PROBLEM TO SOLVE
The data below should be restated word for word, pictures omitted.

[Dataset entries]
------------------------------

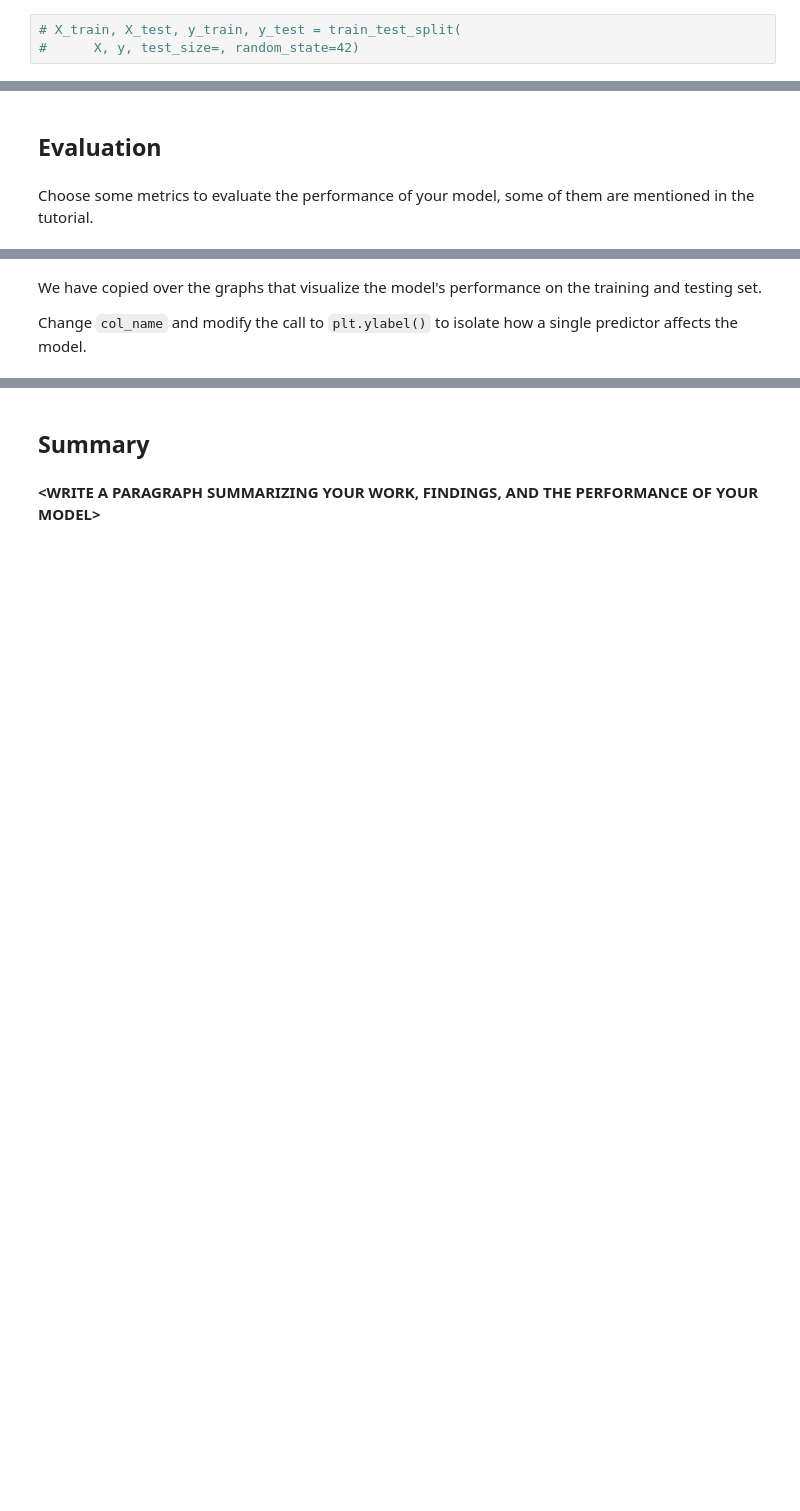
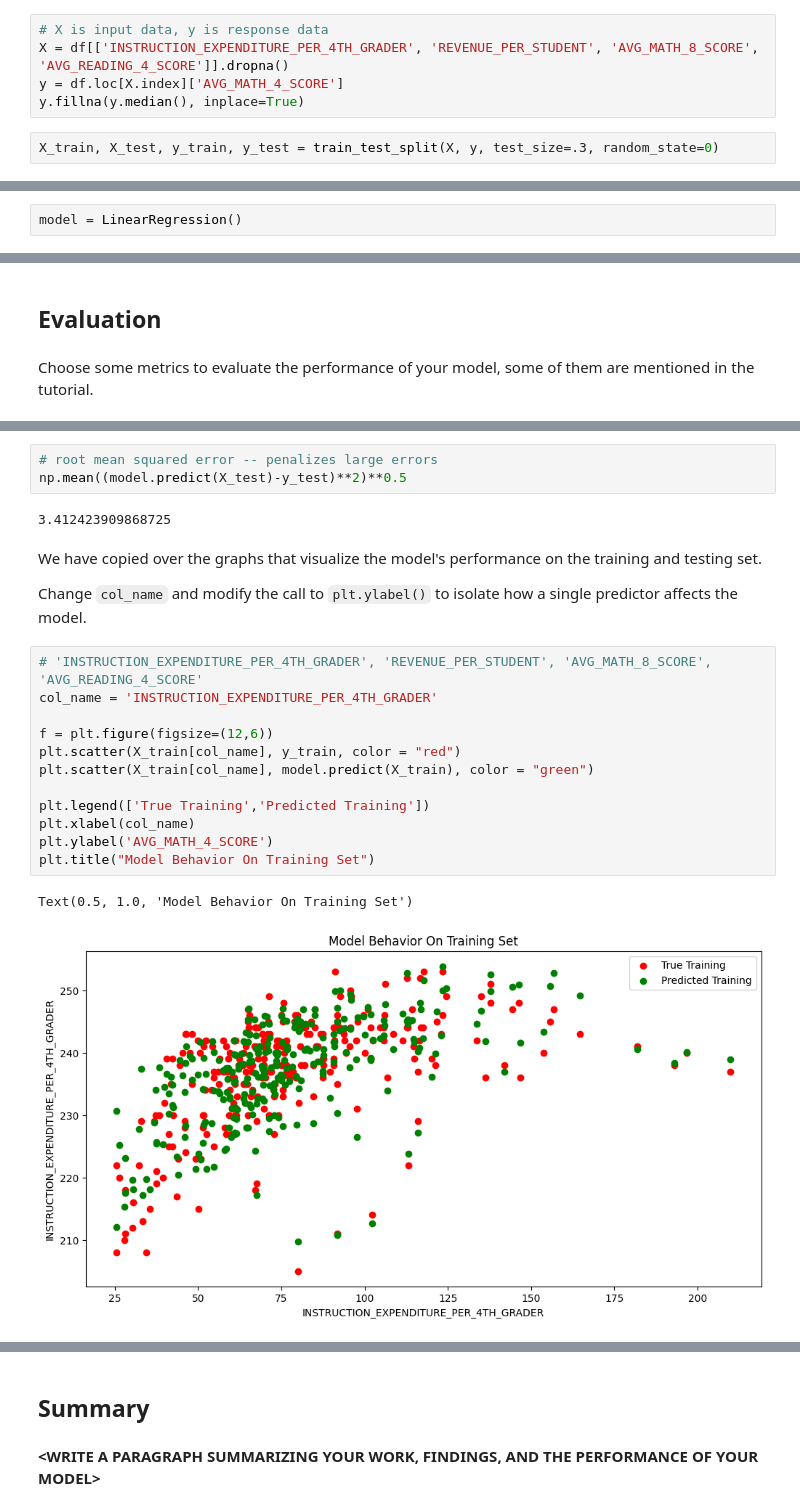
Before and after one commit to shengbinya/MDST-Tutorial-Redesign, a Jupyter notebook: tutorial1/checkpoint1.ipynb, the cells around one changed output, grey strips where cells are left out. Drawn from its saved outputs; the diff is of its cells as text; blank space fills up the shorter version.

```diff
--- a/tutorial1/checkpoint1.ipynb
+++ b/tutorial1/checkpoint1.ipynb
@@ -227,6 +232,10 @@ from sklearn.model_selection import train_test_split
+# %%
+# X is input data, y is response data
+X = df[['INSTRUCTION_EXPENDITURE_PER_4TH_GRADER', 'REVENUE_PER_STUDENT', 'AVG_MATH_8_SCORE', 'AVG_READING_4_SCORE']].dropna()
+y = df.loc[X.index]['AVG_MATH_4_SCORE']
+y.fillna(y.median(), inplace=True)
 # %%
-# X_train, X_test, y_train, y_test = train_test_split(
-#      X, y, test_size=, random_state=42)
+X_train, X_test, y_train, y_test = train_test_split(X, y, test_size=.3, random_state=0)
 # %% [markdown]
 <h2> Prediction </h2>
 # %% [markdown]
@@ -239,2 +246,4 @@ ML Models [Resource](https://medium.com/@vijaya.beeravalli/comparison-of-machine
+# %%
+model = LinearRegression()
 # %%
 model.fit(X_train, y_train)
@@ -247,5 +276,25 @@ Choose some metrics to evaluate the performance of your model, some of them are
+# %%
+# root mean squared error -- penalizes large errors
+np.mean((model.predict(X_test)-y_test)**2)**0.5
+# %% [output]
+3.412423909868725
 # %% [markdown]
 We have copied over the graphs that visualize the model's performance on the training and testing set.
 
 Change `col_name` and modify the call to `plt.ylabel()` to isolate how a single predictor affects the model.
+# %%
+# 'INSTRUCTION_EXPENDITURE_PER_4TH_GRADER', 'REVENUE_PER_STUDENT', 'AVG_MATH_8_SCORE', 'AVG_READING_4_SCORE'
+col_name = 'INSTRUCTION_EXPENDITURE_PER_4TH_GRADER'
+
+f = plt.figure(figsize=(12,6))
+plt.scatter(X_train[col_name], y_train, color = "red")
+plt.scatter(X_train[col_name], model.predict(X_train), color = "green")
+
+plt.legend(['True Training','Predicted Training'])
+plt.xlabel(col_name)
+plt.ylabel('AVG_MATH_4_SCORE')
+plt.title("Model Behavior On Training Set")
+# %% [output]
+Text(0.5, 1.0, 'Model Behavior On Training Set')
+[figure, added]
 # %%
```
Also changed, not shown: parts of 13 cells of this notebook.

------------------------------

ANSWER SPACE
Before and after one commit to shengbinya/MDST-Tutorial-Redesign, a Jupyter notebook: tutorial1/checkpoint1.ipynb, the cells around one changed output, grey strips where cells are left out. Drawn from its saved outputs; the diff is of its cells as text; blank space fills up the shorter version.

```diff
--- a/tutorial1/checkpoint1.ipynb
+++ b/tutorial1/checkpoint1.ipynb
@@ -227,6 +232,10 @@ from sklearn.model_selection import train_test_split
+# %%
+# X is input data, y is response data
+X = df[['INSTRUCTION_EXPENDITURE_PER_4TH_GRADER', 'REVENUE_PER_STUDENT', 'AVG_MATH_8_SCORE', 'AVG_READING_4_SCORE']].dropna()
+y = df.loc[X.index]['AVG_MATH_4_SCORE']
+y.fillna(y.median(), inplace=True)
 # %%
-# X_train, X_test, y_train, y_test = train_test_split(
-#      X, y, test_size=, random_state=42)
+X_train, X_test, y_train, y_test = train_test_split(X, y, test_size=.3, random_state=0)
 # %% [markdown]
 <h2> Prediction </h2>
 # %% [markdown]
@@ -239,2 +246,4 @@ ML Models [Resource](https://medium.com/@vijaya.beeravalli/comparison-of-machine
+# %%
+model = LinearRegression()
 # %%
 model.fit(X_train, y_train)
@@ -247,5 +276,25 @@ Choose some metrics to evaluate the performance of your model, some of them are
+# %%
+# root mean squared error -- penalizes large errors
+np.mean((model.predict(X_test)-y_test)**2)**0.5
+# %% [output]
+3.412423909868725
 # %% [markdown]
 We have copied over the graphs that visualize the model's performance on the training and testing set.
 
 Change `col_name` and modify the call to `plt.ylabel()` to isolate how a single predictor affects the model.
+# %%
+# 'INSTRUCTION_EXPENDITURE_PER_4TH_GRADER', 'REVENUE_PER_STUDENT', 'AVG_MATH_8_SCORE', 'AVG_READING_4_SCORE'
+col_name = 'INSTRUCTION_EXPENDITURE_PER_4TH_GRADER'
+
+f = plt.figure(figsize=(12,6))
+plt.scatter(X_train[col_name], y_train, color = "red")
+plt.scatter(X_train[col_name], model.predict(X_train), color = "green")
+
+plt.legend(['True Training','Predicted Training'])
+plt.xlabel(col_name)
+plt.ylabel('AVG_MATH_4_SCORE')
+plt.title("Model Behavior On Training Set")
+# %% [output]
+Text(0.5, 1.0, 'Model Behavior On Training Set')
+[figure, added]
 # %%
```
Also changed, not shown: parts of 13 cells of this notebook.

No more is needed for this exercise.